The data

※

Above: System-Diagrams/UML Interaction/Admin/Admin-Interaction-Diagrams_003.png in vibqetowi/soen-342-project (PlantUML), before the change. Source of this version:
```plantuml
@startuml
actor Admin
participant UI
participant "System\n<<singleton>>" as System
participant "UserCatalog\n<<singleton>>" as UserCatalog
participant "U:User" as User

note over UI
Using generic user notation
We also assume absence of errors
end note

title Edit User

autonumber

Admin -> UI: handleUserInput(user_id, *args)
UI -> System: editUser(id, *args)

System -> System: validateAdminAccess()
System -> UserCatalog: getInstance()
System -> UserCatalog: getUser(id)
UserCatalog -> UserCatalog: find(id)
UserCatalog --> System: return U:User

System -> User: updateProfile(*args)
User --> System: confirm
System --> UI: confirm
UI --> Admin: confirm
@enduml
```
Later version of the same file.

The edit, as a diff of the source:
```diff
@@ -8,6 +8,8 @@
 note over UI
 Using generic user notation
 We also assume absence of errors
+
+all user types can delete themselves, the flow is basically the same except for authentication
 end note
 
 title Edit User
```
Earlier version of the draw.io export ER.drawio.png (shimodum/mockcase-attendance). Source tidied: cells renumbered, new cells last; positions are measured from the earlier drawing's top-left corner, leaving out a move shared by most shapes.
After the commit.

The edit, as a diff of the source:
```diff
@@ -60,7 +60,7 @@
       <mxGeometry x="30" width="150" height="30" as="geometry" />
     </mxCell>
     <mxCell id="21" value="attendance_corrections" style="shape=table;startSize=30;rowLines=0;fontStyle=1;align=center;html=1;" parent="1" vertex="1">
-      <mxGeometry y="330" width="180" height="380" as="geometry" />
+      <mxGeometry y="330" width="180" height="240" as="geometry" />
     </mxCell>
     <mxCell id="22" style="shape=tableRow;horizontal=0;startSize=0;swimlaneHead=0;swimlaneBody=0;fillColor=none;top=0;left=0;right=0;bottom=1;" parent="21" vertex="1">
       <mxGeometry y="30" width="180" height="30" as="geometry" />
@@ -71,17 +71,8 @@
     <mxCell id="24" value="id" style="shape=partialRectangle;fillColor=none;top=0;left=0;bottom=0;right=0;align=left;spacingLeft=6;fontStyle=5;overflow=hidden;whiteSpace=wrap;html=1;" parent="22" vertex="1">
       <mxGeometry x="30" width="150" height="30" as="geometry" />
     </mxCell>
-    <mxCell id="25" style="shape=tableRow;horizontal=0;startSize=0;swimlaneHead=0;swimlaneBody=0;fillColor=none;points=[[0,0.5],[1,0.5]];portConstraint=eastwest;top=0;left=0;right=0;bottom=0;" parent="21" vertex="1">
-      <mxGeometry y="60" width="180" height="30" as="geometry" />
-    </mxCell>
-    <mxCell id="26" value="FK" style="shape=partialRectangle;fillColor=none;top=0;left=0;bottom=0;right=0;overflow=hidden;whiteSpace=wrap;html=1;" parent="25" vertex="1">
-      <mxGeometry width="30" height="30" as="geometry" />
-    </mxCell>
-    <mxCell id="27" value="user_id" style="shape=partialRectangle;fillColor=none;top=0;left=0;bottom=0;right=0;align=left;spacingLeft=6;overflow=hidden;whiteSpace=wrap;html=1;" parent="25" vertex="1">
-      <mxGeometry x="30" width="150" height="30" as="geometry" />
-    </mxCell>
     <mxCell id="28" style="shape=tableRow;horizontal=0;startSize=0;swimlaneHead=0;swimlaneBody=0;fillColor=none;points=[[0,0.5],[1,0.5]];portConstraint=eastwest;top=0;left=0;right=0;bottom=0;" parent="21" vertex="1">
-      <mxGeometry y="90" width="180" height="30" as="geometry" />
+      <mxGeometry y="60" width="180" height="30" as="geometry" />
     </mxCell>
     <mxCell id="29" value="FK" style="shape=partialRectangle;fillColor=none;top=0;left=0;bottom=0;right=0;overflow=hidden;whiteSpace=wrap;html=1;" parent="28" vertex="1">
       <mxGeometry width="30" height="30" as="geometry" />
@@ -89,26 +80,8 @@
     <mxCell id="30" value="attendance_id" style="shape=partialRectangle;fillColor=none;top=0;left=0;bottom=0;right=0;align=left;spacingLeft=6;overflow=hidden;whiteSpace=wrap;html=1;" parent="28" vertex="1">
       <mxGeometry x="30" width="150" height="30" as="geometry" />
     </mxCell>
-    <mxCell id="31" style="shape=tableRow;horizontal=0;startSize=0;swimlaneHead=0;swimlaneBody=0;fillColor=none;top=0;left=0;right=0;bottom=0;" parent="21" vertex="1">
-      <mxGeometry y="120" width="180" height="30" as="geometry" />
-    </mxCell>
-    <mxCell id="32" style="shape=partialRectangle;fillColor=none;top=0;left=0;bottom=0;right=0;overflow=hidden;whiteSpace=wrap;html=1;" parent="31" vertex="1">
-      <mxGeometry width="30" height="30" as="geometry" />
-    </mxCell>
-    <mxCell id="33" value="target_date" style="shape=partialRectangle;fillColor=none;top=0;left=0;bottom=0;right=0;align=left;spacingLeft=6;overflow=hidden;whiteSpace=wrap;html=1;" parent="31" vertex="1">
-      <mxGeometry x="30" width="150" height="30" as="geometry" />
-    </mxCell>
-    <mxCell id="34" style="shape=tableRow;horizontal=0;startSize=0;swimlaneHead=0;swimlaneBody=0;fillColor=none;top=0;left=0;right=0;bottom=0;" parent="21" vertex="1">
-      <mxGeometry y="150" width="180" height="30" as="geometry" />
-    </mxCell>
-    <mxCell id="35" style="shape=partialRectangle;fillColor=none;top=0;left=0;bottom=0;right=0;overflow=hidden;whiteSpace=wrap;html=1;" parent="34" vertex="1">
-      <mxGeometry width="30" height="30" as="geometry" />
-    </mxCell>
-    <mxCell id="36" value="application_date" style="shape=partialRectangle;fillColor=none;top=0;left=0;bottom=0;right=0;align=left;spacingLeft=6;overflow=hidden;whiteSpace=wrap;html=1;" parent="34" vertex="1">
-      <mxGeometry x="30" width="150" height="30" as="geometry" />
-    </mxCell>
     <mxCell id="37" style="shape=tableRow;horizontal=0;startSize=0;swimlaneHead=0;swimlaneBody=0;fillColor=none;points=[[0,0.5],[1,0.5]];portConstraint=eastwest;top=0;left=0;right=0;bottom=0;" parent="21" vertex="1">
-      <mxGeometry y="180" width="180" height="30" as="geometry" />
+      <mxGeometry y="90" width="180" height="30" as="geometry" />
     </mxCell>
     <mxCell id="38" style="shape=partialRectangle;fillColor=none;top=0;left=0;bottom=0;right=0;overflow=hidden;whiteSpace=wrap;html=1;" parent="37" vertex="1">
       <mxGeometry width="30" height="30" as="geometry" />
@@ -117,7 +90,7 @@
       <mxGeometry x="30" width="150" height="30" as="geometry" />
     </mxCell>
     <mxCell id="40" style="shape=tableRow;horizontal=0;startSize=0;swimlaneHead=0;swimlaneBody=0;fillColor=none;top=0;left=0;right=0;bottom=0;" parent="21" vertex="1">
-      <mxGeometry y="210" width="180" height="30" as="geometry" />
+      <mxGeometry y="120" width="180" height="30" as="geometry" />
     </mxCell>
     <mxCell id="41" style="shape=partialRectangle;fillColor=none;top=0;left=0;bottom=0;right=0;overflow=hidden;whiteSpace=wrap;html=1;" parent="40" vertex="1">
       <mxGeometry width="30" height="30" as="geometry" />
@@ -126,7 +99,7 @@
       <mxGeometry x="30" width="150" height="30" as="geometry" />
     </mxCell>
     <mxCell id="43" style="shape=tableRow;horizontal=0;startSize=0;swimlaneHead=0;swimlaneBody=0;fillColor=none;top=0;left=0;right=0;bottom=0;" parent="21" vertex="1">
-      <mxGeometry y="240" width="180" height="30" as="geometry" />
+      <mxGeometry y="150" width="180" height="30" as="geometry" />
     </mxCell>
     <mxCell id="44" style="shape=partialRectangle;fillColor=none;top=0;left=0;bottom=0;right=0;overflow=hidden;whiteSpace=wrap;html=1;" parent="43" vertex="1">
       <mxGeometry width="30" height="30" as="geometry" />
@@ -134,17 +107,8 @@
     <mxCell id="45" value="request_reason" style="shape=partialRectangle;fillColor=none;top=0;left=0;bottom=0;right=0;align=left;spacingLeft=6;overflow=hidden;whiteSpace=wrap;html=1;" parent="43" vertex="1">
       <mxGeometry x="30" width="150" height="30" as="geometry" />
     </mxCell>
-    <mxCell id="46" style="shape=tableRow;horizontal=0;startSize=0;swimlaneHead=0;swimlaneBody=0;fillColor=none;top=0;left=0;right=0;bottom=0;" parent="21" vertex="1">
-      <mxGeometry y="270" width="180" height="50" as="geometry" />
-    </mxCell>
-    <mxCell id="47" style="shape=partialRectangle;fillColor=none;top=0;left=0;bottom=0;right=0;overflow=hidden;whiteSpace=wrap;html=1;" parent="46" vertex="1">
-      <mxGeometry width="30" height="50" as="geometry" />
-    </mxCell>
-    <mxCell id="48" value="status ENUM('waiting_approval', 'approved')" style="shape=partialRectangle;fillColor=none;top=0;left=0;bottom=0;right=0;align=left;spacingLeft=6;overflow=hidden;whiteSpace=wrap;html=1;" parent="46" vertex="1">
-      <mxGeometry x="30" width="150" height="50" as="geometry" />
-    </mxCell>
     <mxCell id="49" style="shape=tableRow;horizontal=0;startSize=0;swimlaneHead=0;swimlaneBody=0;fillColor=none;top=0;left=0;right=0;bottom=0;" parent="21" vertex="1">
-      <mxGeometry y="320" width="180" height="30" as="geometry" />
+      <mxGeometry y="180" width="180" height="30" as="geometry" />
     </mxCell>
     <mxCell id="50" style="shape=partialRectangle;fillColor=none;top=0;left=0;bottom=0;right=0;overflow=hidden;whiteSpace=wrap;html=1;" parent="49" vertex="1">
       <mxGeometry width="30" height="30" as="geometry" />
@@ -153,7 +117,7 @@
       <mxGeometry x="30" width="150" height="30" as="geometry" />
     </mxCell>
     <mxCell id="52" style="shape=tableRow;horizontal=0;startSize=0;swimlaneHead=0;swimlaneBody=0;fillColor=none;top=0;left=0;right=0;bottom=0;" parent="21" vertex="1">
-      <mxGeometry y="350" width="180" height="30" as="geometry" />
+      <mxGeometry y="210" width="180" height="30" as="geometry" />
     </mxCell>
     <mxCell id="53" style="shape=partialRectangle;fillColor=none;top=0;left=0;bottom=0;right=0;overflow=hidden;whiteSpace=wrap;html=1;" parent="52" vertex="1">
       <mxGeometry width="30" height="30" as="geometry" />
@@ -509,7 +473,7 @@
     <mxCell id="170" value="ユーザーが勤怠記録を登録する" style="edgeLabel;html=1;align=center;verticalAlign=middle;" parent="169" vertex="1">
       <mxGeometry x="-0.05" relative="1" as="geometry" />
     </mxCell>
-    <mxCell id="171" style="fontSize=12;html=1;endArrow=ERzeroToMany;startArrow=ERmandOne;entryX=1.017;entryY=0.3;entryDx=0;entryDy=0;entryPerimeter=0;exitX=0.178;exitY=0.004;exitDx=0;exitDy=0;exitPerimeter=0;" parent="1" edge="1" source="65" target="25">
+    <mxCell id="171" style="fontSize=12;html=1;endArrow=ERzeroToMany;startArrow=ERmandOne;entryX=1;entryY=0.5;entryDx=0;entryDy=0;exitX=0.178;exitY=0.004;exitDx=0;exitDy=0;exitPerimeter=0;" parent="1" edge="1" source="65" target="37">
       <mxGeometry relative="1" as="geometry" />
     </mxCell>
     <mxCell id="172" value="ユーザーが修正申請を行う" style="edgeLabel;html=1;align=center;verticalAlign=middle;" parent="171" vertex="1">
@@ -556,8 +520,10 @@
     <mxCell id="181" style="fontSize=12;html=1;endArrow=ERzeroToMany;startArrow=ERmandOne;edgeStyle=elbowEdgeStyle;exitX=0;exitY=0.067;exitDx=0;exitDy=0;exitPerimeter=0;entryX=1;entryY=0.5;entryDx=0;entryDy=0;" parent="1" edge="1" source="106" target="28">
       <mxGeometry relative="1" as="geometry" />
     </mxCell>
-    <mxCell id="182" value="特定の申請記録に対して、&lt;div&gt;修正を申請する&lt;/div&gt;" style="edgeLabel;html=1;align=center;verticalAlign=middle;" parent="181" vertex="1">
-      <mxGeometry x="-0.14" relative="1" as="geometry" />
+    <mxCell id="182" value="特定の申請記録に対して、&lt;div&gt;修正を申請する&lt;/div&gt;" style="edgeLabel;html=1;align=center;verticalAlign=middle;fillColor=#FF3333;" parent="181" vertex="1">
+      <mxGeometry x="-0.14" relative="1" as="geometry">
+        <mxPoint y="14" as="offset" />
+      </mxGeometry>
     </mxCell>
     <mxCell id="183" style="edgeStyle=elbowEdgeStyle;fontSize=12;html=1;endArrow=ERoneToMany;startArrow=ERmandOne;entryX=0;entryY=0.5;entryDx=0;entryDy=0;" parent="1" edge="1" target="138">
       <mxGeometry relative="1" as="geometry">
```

※

Problem statement
For the word "note", count the lines of the records that contain it and give only the number.

Exercise solution
4